**Try it**
A line qualifies if it holds the string "content". Copy every qualifying line from the records.

───── Input data

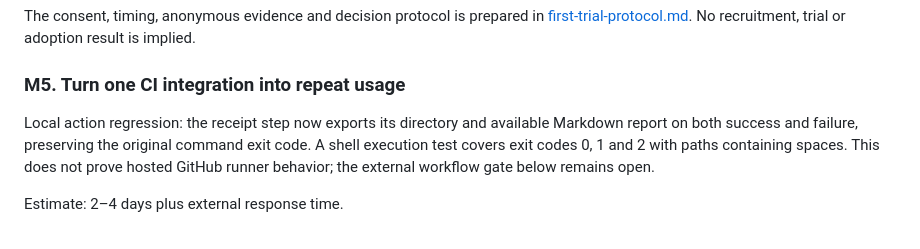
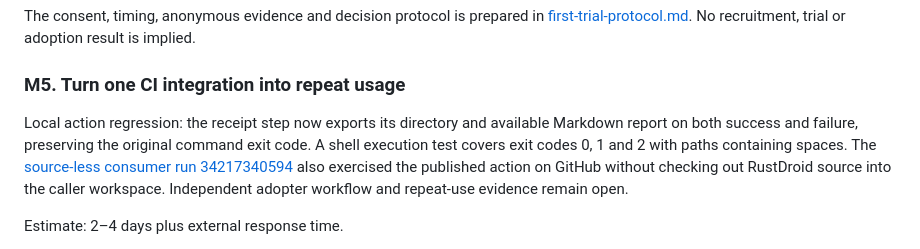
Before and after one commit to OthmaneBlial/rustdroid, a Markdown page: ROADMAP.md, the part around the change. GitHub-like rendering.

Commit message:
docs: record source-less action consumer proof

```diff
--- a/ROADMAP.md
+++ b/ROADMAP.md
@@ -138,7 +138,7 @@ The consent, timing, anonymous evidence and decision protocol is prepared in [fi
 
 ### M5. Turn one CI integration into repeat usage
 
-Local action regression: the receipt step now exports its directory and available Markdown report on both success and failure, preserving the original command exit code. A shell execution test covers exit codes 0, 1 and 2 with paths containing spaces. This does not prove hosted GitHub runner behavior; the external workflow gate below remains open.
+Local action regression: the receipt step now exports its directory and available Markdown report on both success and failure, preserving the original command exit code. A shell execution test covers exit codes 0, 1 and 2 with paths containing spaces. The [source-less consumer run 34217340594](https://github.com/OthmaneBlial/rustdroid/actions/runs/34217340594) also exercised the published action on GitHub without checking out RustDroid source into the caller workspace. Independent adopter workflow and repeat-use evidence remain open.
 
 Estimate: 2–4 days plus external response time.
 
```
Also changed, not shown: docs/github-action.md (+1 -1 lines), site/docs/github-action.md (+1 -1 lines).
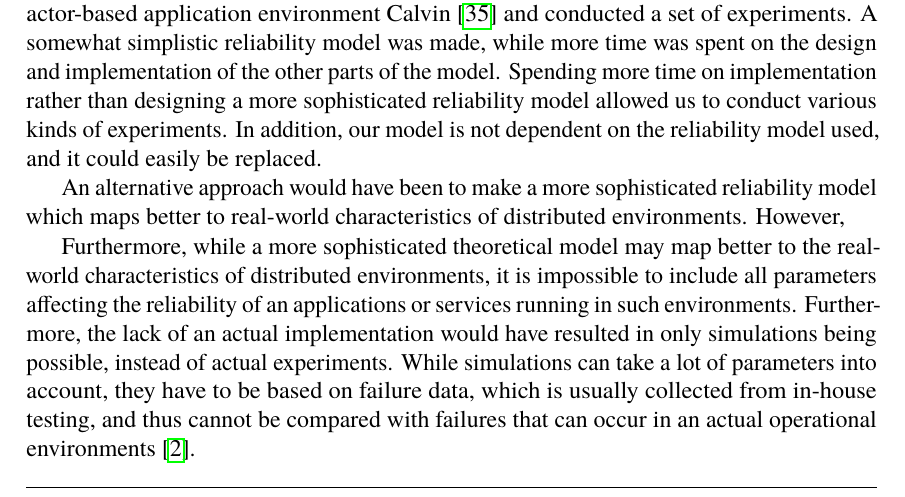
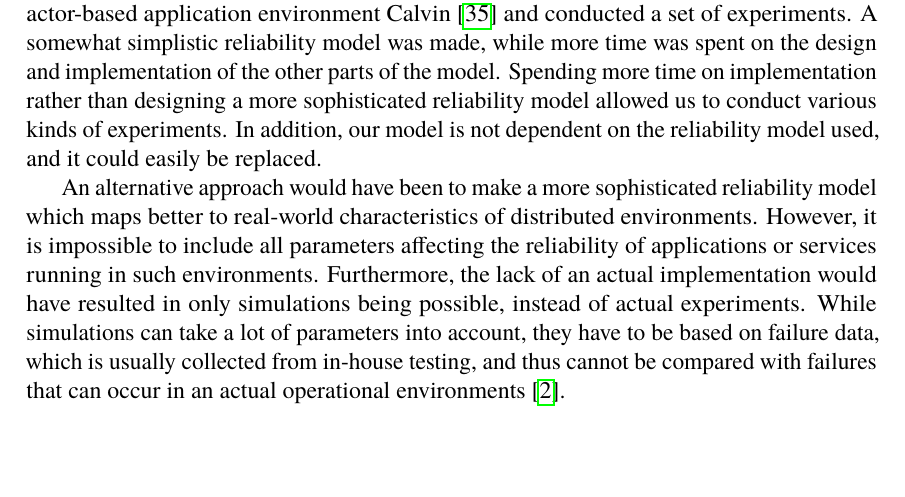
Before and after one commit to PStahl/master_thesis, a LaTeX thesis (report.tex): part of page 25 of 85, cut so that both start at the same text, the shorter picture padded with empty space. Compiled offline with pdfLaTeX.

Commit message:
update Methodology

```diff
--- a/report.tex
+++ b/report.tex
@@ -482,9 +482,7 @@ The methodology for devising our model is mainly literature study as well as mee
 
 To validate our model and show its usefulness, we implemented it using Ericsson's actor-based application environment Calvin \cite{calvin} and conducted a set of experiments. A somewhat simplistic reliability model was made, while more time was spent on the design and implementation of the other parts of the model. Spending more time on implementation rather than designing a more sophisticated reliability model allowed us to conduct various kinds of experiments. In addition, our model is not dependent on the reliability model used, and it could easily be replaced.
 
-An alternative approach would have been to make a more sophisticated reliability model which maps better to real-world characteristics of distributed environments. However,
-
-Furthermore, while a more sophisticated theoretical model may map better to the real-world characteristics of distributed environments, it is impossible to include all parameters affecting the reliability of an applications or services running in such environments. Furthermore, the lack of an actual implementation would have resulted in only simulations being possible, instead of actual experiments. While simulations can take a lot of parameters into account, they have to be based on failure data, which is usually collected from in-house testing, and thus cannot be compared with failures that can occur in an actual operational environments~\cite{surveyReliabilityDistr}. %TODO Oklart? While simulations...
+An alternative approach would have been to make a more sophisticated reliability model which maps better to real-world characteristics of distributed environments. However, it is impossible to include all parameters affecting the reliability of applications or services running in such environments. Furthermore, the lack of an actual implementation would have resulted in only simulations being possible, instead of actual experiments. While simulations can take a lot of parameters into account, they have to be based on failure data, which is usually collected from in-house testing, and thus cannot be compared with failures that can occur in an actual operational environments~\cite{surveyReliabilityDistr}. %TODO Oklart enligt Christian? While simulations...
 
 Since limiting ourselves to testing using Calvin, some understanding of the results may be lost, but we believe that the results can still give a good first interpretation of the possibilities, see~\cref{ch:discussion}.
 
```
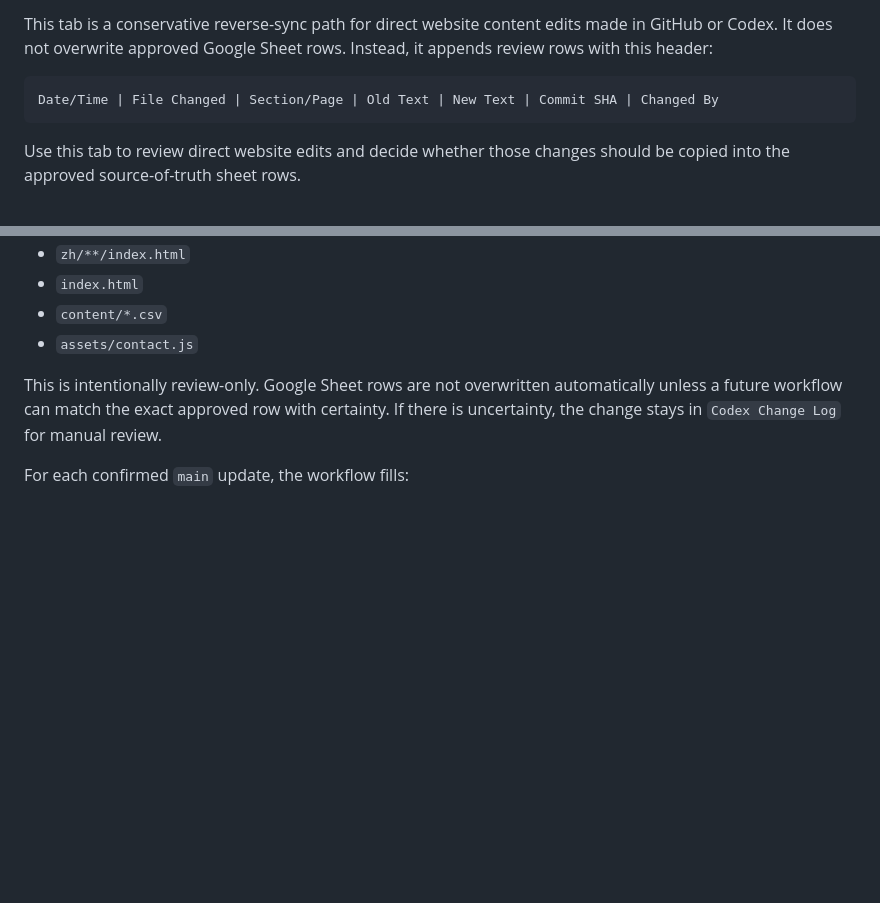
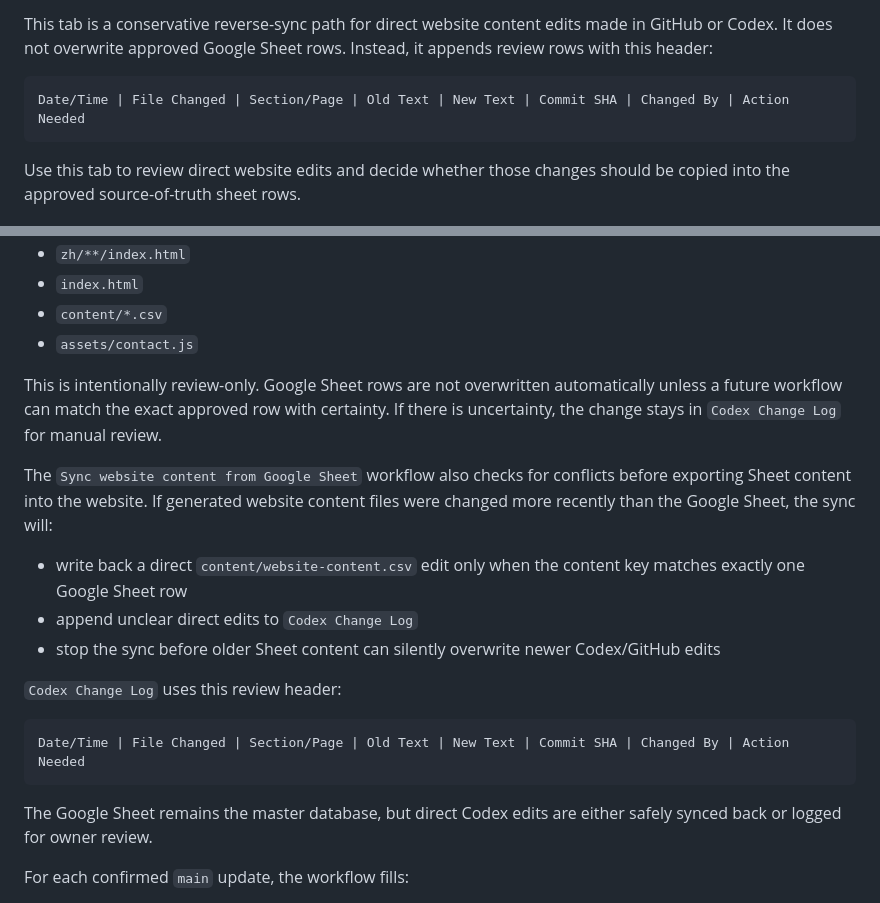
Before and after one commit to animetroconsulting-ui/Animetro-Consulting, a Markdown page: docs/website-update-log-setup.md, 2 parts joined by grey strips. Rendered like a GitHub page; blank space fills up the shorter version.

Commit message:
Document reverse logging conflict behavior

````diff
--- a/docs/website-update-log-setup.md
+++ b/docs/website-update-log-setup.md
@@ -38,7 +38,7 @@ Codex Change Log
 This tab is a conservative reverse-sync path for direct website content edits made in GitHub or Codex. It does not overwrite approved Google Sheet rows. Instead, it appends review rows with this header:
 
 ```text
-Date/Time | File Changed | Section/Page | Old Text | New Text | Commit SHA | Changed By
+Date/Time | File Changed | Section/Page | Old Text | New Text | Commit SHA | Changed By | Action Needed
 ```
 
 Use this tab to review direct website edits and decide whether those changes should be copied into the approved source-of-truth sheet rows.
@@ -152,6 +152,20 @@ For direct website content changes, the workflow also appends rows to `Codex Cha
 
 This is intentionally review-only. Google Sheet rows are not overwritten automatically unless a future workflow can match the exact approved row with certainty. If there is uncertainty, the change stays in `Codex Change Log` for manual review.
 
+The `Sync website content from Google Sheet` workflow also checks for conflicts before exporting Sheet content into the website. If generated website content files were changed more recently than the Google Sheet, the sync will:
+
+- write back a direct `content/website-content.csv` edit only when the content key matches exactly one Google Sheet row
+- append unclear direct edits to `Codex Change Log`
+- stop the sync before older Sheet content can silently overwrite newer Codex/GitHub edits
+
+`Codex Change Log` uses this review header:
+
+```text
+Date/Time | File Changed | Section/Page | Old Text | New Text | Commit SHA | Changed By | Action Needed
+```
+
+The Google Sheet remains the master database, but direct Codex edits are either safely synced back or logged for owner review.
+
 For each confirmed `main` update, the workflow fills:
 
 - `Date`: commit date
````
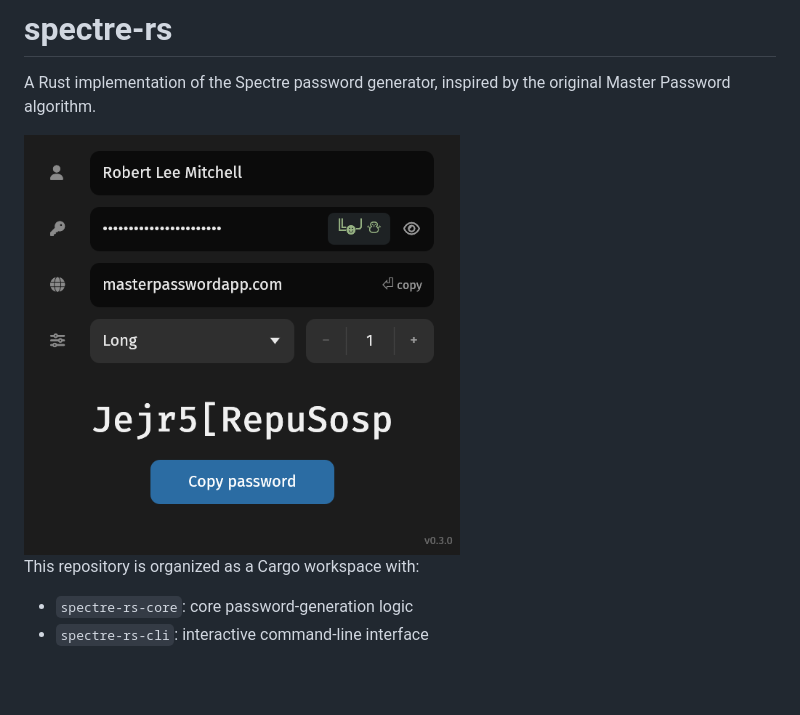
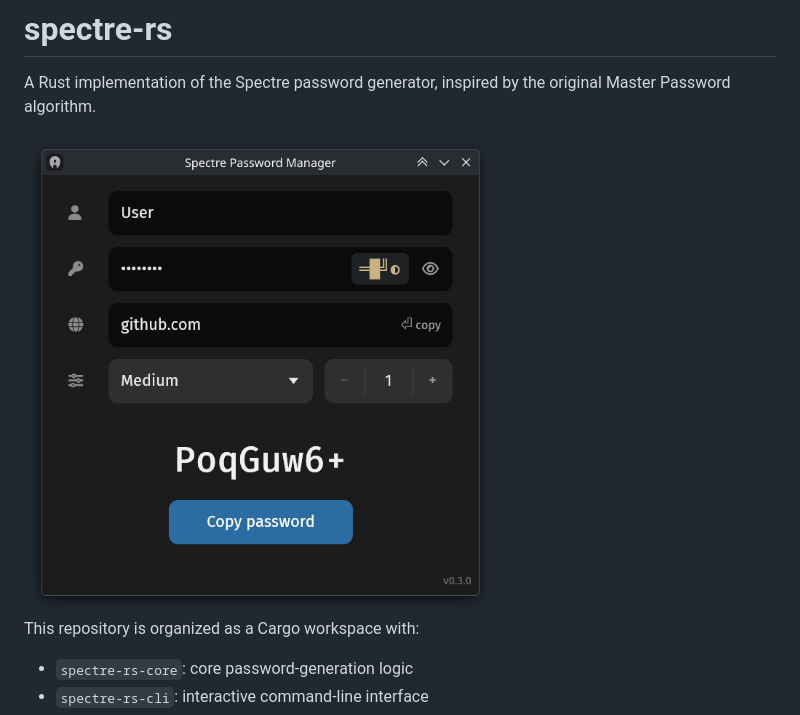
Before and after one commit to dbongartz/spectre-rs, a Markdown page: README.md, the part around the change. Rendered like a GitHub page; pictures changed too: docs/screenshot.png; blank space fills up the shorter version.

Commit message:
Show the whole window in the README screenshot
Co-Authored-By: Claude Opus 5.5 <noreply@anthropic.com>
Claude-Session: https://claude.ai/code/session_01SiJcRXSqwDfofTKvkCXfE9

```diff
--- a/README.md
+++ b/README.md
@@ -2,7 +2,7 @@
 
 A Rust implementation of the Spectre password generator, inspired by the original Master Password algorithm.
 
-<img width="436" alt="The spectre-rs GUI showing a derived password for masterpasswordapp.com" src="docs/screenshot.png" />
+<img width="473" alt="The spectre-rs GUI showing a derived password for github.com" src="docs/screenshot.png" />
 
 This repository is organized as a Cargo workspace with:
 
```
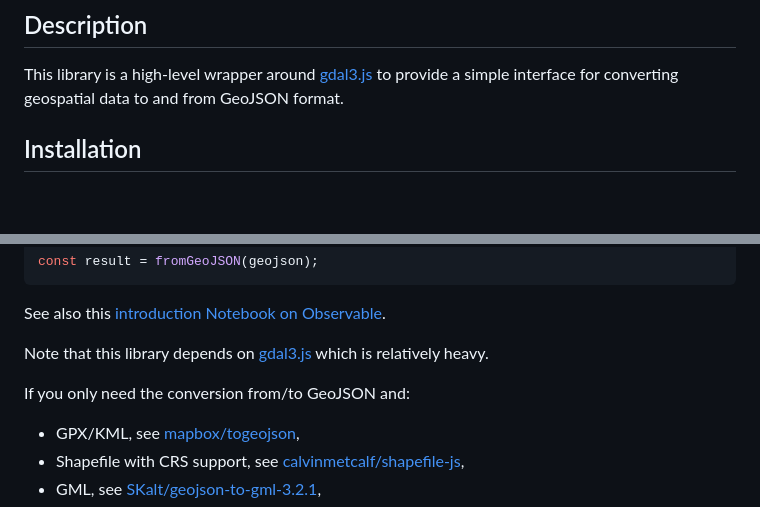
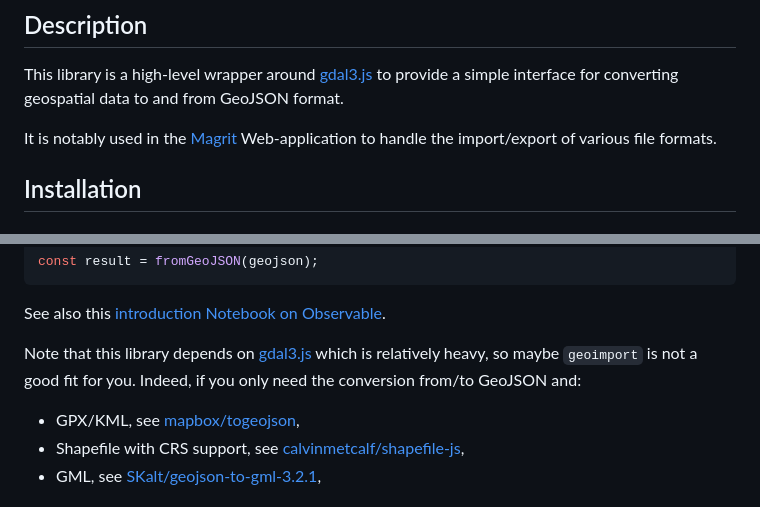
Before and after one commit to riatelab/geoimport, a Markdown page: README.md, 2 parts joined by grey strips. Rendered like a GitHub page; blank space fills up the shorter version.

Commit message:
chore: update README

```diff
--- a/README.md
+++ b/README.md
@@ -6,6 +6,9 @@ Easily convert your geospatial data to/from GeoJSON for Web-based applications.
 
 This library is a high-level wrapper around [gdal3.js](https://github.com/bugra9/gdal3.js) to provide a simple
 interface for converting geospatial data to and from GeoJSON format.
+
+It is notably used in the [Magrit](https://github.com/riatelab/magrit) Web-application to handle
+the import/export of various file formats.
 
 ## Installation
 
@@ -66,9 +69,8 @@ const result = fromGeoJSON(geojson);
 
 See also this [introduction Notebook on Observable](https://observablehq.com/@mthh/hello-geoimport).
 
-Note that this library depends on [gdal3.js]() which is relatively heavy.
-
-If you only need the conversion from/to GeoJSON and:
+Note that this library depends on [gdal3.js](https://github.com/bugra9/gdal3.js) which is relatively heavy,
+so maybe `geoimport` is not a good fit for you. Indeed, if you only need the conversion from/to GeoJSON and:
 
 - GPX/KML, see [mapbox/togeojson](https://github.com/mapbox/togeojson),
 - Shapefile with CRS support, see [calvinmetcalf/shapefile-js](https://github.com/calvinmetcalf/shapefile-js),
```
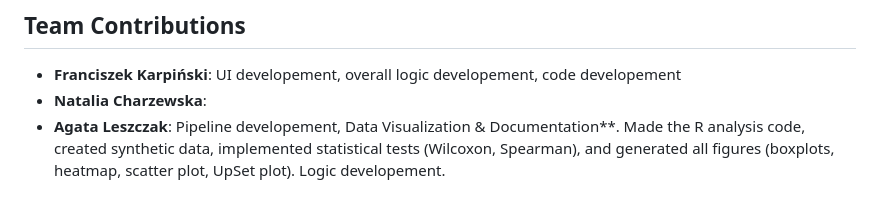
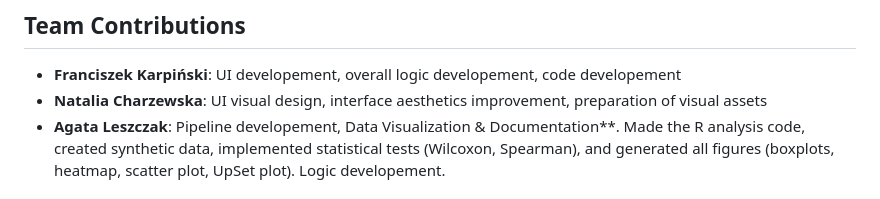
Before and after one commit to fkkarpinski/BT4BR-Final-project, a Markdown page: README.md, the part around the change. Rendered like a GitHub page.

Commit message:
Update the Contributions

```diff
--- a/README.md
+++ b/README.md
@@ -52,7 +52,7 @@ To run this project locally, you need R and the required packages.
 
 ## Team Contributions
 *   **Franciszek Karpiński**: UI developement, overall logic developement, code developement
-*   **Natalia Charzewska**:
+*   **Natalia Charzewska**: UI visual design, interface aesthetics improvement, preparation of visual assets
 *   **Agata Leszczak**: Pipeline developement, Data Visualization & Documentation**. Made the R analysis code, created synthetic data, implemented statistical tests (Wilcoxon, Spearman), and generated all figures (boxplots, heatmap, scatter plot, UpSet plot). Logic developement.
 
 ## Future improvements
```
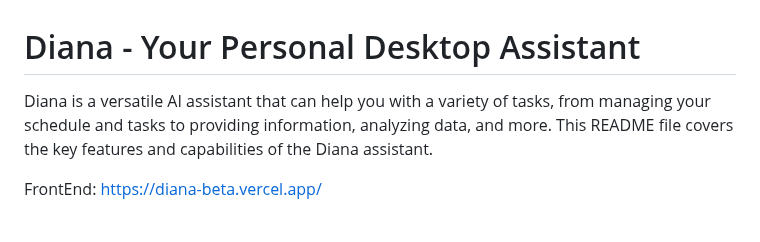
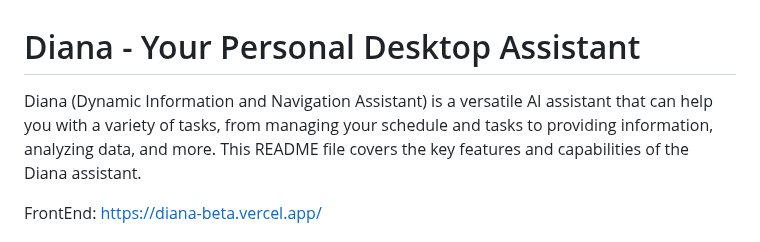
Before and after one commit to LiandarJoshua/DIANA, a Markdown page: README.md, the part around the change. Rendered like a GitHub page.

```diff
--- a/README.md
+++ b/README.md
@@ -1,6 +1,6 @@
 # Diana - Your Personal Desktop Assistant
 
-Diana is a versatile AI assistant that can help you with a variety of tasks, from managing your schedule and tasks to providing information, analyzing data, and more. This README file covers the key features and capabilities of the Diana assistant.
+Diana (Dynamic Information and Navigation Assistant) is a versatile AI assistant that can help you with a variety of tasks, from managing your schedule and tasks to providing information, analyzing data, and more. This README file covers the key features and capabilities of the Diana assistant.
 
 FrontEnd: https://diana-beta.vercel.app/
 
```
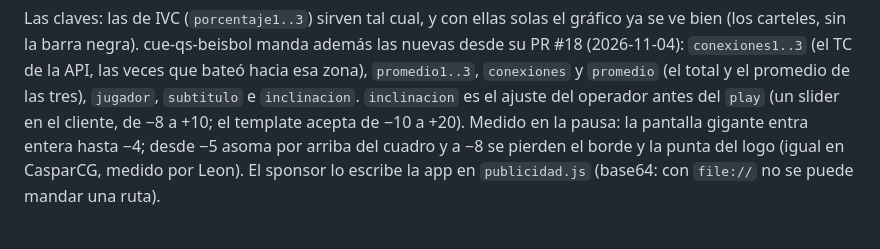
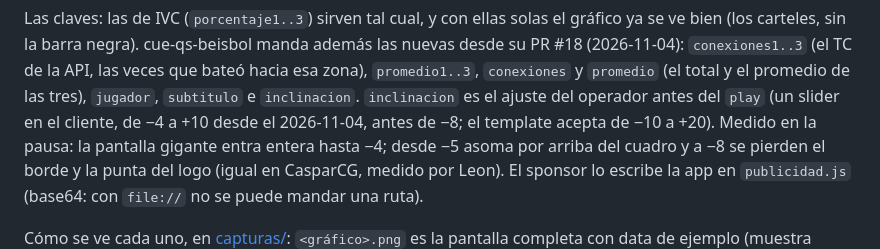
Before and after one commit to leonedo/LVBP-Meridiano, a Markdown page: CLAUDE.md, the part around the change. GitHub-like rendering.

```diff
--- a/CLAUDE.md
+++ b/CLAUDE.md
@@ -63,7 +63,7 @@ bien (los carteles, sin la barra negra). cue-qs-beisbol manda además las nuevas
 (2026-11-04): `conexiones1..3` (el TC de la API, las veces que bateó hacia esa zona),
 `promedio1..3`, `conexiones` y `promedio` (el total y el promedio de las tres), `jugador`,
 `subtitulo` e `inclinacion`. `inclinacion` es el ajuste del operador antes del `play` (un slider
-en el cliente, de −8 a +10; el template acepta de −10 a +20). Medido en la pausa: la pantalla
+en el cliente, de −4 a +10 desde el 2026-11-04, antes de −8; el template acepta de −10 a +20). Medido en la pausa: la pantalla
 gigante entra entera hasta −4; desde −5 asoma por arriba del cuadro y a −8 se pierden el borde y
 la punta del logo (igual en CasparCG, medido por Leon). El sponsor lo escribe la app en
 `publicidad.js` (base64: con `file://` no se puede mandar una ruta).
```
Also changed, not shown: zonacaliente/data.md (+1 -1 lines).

──────────

**Completed exercise**
 This tab is a conservative reverse-sync path for direct website content edits made in GitHub or Codex. It does not overwrite approved Google Sheet rows. Instead, it appends review rows with this header:
@@ -152,6 +152,20 @@ For direct website content changes, the workflow also appends rows to `Codex Cha
+The `Sync website content from Google Sheet` workflow also checks for conflicts before exporting Sheet content into the website. If generated website content files were changed more recently than the Google Sheet, the sync will:
+- write back a direct `content/website-content.csv` edit only when the content key matches exactly one Google Sheet row
+- stop the sync before older Sheet content can silently overwrite newer Codex/GitHub edits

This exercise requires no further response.